▸ **Provided entries**
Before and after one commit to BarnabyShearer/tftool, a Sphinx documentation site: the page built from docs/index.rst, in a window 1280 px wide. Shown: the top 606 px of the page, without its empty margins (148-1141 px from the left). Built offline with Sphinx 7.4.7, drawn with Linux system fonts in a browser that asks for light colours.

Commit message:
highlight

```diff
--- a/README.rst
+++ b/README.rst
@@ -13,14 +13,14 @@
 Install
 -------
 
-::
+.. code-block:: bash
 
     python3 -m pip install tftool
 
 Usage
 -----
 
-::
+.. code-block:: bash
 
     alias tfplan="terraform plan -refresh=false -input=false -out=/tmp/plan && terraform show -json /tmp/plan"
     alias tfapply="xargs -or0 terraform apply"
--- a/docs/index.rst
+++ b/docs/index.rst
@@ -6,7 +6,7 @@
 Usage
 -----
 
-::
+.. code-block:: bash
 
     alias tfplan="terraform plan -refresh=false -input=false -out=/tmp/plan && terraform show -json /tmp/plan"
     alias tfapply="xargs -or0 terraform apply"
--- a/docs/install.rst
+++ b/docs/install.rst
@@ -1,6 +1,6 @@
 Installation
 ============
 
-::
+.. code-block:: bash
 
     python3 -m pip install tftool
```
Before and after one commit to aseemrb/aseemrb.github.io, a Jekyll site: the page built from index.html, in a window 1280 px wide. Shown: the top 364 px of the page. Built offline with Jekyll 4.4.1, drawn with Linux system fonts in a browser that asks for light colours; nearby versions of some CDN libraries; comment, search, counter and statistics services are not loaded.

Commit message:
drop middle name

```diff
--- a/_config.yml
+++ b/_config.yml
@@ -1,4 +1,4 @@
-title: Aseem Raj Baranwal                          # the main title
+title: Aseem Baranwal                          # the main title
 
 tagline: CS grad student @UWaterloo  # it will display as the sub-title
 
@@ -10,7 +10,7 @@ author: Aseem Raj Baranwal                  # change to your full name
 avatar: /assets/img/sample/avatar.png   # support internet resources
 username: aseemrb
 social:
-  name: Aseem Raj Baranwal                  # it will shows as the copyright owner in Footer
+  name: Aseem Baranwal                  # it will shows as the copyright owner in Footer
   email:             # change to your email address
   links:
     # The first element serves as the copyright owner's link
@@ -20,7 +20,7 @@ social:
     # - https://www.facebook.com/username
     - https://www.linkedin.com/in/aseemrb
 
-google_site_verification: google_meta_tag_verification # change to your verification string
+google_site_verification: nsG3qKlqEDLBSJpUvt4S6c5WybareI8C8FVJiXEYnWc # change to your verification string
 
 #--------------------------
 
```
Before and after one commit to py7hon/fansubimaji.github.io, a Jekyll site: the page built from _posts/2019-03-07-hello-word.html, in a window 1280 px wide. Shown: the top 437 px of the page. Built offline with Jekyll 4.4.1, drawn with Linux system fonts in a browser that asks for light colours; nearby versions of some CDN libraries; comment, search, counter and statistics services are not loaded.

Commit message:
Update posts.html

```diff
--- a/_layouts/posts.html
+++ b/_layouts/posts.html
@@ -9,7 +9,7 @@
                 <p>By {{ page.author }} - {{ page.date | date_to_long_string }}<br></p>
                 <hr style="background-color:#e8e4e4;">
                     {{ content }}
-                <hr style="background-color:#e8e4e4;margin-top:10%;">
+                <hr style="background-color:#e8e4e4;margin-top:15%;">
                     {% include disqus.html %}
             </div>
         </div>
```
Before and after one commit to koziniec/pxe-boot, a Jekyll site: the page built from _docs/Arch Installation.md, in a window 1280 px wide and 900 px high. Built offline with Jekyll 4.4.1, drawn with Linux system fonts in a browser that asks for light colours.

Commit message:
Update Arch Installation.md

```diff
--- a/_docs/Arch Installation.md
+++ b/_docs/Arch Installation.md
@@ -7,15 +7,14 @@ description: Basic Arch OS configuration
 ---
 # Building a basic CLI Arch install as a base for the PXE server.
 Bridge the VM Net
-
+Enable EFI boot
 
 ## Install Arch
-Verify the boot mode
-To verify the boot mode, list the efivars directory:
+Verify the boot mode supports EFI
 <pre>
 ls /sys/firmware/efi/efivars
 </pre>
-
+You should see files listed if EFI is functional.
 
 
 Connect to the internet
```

▸ **Task brief**
Retype the entries above. Match them exactly.

▸ **Response to the exercise**
Before and after one commit to BarnabyShearer/tftool, a Sphinx documentation site: the page built from docs/index.rst, in a window 1280 px wide. Shown: the top 606 px of the page, without its empty margins (148-1141 px from the left). Built offline with Sphinx 7.4.7, drawn with Linux system fonts in a browser that asks for light colours.

Commit message:
highlight

```diff
--- a/README.rst
+++ b/README.rst
@@ -13,14 +13,14 @@
 Install
 -------
 
-::
+.. code-block:: bash
 
     python3 -m pip install tftool
 
 Usage
 -----
 
-::
+.. code-block:: bash
 
     alias tfplan="terraform plan -refresh=false -input=false -out=/tmp/plan && terraform show -json /tmp/plan"
     alias tfapply="xargs -or0 terraform apply"
--- a/docs/index.rst
+++ b/docs/index.rst
@@ -6,7 +6,7 @@
 Usage
 -----
 
-::
+.. code-block:: bash
 
     alias tfplan="terraform plan -refresh=false -input=false -out=/tmp/plan && terraform show -json /tmp/plan"
     alias tfapply="xargs -or0 terraform apply"
--- a/docs/install.rst
+++ b/docs/install.rst
@@ -1,6 +1,6 @@
 Installation
 ============
 
-::
+.. code-block:: bash
 
     python3 -m pip install tftool
```
Before and after one commit to aseemrb/aseemrb.github.io, a Jekyll site: the page built from index.html, in a window 1280 px wide. Shown: the top 364 px of the page. Built offline with Jekyll 4.4.1, drawn with Linux system fonts in a browser that asks for light colours; nearby versions of some CDN libraries; comment, search, counter and statistics services are not loaded.

Commit message:
drop middle name

```diff
--- a/_config.yml
+++ b/_config.yml
@@ -1,4 +1,4 @@
-title: Aseem Raj Baranwal                          # the main title
+title: Aseem Baranwal                          # the main title
 
 tagline: CS grad student @UWaterloo  # it will display as the sub-title
 
@@ -10,7 +10,7 @@ author: Aseem Raj Baranwal                  # change to your full name
 avatar: /assets/img/sample/avatar.png   # support internet resources
 username: aseemrb
 social:
-  name: Aseem Raj Baranwal                  # it will shows as the copyright owner in Footer
+  name: Aseem Baranwal                  # it will shows as the copyright owner in Footer
   email:             # change to your email address
   links:
     # The first element serves as the copyright owner's link
@@ -20,7 +20,7 @@ social:
     # - https://www.facebook.com/username
     - https://www.linkedin.com/in/aseemrb
 
-google_site_verification: google_meta_tag_verification # change to your verification string
+google_site_verification: nsG3qKlqEDLBSJpUvt4S6c5WybareI8C8FVJiXEYnWc # change to your verification string
 
 #--------------------------
 
```
Before and after one commit to py7hon/fansubimaji.github.io, a Jekyll site: the page built from _posts/2019-03-07-hello-word.html, in a window 1280 px wide. Shown: the top 437 px of the page. Built offline with Jekyll 4.4.1, drawn with Linux system fonts in a browser that asks for light colours; nearby versions of some CDN libraries; comment, search, counter and statistics services are not loaded.

Commit message:
Update posts.html

```diff
--- a/_layouts/posts.html
+++ b/_layouts/posts.html
@@ -9,7 +9,7 @@
                 <p>By {{ page.author }} - {{ page.date | date_to_long_string }}<br></p>
                 <hr style="background-color:#e8e4e4;">
                     {{ content }}
-                <hr style="background-color:#e8e4e4;margin-top:10%;">
+                <hr style="background-color:#e8e4e4;margin-top:15%;">
                     {% include disqus.html %}
             </div>
         </div>
```
Before and after one commit to koziniec/pxe-boot, a Jekyll site: the page built from _docs/Arch Installation.md, in a window 1280 px wide and 900 px high. Built offline with Jekyll 4.4.1, drawn with Linux system fonts in a browser that asks for light colours.

Commit message:
Update Arch Installation.md

```diff
--- a/_docs/Arch Installation.md
+++ b/_docs/Arch Installation.md
@@ -7,15 +7,14 @@ description: Basic Arch OS configuration
 ---
 # Building a basic CLI Arch install as a base for the PXE server.
 Bridge the VM Net
-
+Enable EFI boot
 
 ## Install Arch
-Verify the boot mode
-To verify the boot mode, list the efivars directory:
+Verify the boot mode supports EFI
 <pre>
 ls /sys/firmware/efi/efivars
 </pre>
-
+You should see files listed if EFI is functional.
 
 
 Connect to the internet
```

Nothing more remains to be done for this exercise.